Vertical Whiteboards Make for a Collaborative, Engaging Discovery Lab
- March 25, 2023
- Anthony Bowie
While Mindy Collier was reading Peter Liljedahl’s book, Building Thinking Classrooms in Mathematics, Grades K-12: 14 Teaching Practices for Enhancing Learning, a lightbulb went on over her head. A third-grade teacher at North Huron Elementary in Kinde, Mich., Collier wanted to create a “discovery lab” for students to dig a little deeper into specific subjects, think through problems and come up with solutions, collaboratively.
“There’s a page in Peter’s book that discusses the use of vertical whiteboards and that compares these devices to horizontal whiteboards, notebooks and paper,” said Collier. “I reached out to him to learn more and realized that vertical whiteboards would be perfect for the space that I was trying to create.”
With her eye on an extra storage room that no one was using, Collier talked to the district superintendent about setting up a discovery lab in that space. Her husband contributed his weekend time to the cause—namely by helping to clean out and prep the space—and the superintendent, Martin Prout, approved having the maintenance team paint the space followed by the addition of new carpeting to complete the room.
The lab includes eight vertical whiteboards that were delivered over the holiday break, and just in time to open the space up for business in January 2022. Ever since, Collier has been taking students from grades K-5 into the discovery lab to work on a math “thinking task.” Other teachers are also using the space, including one science instructor who uses the lab to introduce students to new scientific processes.

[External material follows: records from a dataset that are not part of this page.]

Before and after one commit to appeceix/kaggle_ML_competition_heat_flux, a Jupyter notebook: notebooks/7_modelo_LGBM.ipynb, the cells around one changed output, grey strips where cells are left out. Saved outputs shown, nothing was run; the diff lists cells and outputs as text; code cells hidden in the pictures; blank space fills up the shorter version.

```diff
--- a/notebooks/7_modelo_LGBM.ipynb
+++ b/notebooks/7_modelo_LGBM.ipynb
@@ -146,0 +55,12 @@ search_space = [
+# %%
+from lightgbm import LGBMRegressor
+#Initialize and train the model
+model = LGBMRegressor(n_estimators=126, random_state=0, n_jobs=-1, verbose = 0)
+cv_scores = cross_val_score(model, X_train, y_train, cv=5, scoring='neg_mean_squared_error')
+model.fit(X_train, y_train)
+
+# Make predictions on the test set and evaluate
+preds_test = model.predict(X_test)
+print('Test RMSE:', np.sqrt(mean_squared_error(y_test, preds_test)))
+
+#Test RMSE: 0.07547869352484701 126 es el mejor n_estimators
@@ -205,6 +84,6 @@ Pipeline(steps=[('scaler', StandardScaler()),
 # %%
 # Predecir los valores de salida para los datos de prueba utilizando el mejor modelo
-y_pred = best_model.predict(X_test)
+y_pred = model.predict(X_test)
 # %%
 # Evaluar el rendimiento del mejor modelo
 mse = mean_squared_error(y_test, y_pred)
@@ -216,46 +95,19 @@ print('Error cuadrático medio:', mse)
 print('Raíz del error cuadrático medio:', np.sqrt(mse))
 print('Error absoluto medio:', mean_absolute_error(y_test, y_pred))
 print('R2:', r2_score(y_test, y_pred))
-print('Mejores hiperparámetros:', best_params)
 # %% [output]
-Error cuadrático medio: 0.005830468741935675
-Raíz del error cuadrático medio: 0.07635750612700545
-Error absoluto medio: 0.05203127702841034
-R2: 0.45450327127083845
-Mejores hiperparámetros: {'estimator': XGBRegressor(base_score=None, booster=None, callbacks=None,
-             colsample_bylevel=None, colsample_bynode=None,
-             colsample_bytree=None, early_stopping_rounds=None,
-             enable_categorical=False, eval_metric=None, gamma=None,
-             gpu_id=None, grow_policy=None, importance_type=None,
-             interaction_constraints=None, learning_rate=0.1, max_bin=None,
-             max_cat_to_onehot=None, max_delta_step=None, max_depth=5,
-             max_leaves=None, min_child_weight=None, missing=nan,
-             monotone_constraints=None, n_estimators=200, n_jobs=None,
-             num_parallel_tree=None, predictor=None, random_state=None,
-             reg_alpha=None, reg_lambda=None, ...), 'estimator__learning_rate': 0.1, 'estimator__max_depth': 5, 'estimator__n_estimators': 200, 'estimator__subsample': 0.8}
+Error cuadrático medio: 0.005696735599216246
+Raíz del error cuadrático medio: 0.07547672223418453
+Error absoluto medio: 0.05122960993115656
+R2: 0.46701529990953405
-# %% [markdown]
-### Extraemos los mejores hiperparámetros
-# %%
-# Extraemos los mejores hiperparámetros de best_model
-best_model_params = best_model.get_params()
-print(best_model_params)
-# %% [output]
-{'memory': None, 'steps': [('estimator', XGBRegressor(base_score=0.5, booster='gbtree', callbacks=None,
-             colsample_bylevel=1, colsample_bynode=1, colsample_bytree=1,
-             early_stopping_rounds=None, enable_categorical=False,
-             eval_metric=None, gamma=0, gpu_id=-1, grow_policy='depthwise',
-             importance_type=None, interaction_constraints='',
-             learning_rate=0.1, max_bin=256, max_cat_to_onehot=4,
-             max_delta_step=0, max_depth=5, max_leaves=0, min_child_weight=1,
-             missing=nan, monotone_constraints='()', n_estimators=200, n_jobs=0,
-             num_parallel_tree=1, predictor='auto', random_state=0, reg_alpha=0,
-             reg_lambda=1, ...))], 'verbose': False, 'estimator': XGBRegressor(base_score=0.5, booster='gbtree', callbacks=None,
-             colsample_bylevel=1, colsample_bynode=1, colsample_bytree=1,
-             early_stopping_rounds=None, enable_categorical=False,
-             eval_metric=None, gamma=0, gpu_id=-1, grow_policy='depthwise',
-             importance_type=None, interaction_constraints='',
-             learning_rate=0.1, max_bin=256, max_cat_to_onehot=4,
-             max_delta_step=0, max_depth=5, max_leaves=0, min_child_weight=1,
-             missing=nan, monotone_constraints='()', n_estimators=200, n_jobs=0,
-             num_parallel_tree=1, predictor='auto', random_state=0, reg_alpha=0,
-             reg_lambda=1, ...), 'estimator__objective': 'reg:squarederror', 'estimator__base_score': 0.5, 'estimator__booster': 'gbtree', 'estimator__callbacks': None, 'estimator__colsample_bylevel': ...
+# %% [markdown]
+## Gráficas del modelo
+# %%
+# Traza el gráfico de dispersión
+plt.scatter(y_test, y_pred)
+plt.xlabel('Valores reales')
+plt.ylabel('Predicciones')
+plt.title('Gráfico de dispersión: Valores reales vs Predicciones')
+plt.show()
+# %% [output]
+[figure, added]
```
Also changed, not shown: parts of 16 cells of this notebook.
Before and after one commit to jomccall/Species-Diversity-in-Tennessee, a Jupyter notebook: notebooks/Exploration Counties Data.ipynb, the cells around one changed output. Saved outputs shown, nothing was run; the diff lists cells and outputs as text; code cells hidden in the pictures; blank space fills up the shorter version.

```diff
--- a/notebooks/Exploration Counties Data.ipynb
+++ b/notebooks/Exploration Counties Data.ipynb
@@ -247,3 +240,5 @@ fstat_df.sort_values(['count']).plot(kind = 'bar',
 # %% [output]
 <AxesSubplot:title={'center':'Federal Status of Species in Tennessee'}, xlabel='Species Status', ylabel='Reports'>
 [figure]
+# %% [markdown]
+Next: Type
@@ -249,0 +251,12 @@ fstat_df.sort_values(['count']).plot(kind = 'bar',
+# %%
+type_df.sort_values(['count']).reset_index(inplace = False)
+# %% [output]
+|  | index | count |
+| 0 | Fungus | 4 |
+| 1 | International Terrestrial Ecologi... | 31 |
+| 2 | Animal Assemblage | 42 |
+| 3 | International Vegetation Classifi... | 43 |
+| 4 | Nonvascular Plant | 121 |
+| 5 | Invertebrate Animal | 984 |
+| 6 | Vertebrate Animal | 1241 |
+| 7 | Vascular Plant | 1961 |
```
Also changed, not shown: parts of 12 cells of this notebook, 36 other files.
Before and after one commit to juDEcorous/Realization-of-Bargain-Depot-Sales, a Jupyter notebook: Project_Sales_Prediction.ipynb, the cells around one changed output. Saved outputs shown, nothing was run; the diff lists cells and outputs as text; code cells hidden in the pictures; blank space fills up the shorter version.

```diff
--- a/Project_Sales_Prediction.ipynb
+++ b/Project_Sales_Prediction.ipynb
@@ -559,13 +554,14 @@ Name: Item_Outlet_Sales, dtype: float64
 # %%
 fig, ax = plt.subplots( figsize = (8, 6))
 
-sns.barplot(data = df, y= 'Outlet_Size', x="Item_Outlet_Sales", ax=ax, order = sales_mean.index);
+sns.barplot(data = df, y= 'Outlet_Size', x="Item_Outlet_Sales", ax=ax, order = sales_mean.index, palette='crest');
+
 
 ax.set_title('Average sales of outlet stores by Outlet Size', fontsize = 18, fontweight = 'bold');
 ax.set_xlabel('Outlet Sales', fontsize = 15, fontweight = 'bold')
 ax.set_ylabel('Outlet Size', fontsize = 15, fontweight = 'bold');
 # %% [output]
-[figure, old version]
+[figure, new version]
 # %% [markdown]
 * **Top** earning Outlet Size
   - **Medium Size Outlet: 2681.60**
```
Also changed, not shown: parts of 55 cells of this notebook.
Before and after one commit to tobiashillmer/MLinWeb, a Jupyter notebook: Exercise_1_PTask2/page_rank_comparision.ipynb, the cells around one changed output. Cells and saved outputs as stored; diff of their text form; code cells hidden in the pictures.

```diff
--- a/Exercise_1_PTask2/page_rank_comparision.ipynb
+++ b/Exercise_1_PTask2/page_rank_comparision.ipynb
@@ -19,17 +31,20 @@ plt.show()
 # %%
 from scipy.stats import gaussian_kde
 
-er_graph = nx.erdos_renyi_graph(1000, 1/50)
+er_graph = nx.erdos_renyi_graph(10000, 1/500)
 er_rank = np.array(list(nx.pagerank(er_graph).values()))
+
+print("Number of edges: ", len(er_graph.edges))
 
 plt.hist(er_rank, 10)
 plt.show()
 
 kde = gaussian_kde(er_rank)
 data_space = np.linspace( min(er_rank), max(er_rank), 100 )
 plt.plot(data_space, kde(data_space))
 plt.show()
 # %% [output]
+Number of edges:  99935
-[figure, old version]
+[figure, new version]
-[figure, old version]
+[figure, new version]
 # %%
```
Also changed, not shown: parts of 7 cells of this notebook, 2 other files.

“This is a multipurpose space that can be used in many different ways,” said Collier, who in her past role as a coach would pull students who needed extra academic support into the lab to either work individually or with partners. “I’d use the whiteboards to show them where they made errors on their papers and walk them through the solutions.”
Teachers and students can get things done faster on vertical whiteboards, which take 12.8 seconds to get an instrument to the writing surface (versus 14 seconds for other mediums). “The vertical orientation is very beneficial for me because I can see the entire room,” said Collier. “I know who’s doing what, which students might be struggling and who needs a new task to work on.”
The students all use black markers and teachers use colored markers. “That’s part of the Peter Liljedahl method,” said Collier. “That way, as I’m making notations on their boards, I can see who’s struggling and what they’re struggling with.” That visibility proves valuable both for students who are working individually and those who are working in small groups.
The vertical whiteboards also foster greater engagement because every student has a role in the process. “You can’t just sit back and not participate,” said Collier. In some cases, this throws off the student who is good at taking notes and mimicking the teacher, but who is less apt to participate in classroom discussions. Once out of their comfort zones, these students start to help one another, collaborate more, engage in the content, and advance their learning.
Working with MiEN, Collier selected the DIVIDE mobile vertical whiteboards that can be easily repositioned to accommodate specific student groups. She’ll pull the boards to the middle of the room when there are 34 students in the space, for example, or leave them all facing outward if there are just 20 or fewer kids in the lab.
“I can also pull the whiteboards into my current classroom; they don’t even have to stay in the discovery lab,” said Collier. “They can travel throughout the school and be used for so many different things.” For a recent school ice cream social, for example, Collier rolled the whiteboards out onto the playground and used them as directional signs. And for Christmas concerts, the school librarian used the whiteboards to create a construction-paper based backdrop across all of the boards.
Collier also likes the whiteboards’ storage space, which is situated between the two sides of the device, where she can store her math manipulatives, clocks, and other items. “It’s two-sided storage that holds a lot,” she said. The whiteboards are also durable, easy to clean and “still looking very nice” after more than a year of use.
Part of the appeal of the vertical whiteboards is that students and teachers have to be standing to use them. “Standing makes you think,” said Collier, who often gets requests from students who want to keep using the whiteboards even after the lab time is up. Others don’t even realize that they’re doing math while they’re in the space—a huge “win” for a subject that can be difficult for some students to grasp.
“The students come to the discovery lab to work together, discuss problems and gain good communication and critical thinking skills,” said Collier, who recently witnessed a remarkable transformation in one fifth-grade student who was reluctant to participate in class. That changed once he got into the lab. “I saw a real difference in him,” said Collier. “Not only was he participating, but he also said he wished we’d started this five years ago.” The benefits of whiteboards in the classrooms are endless!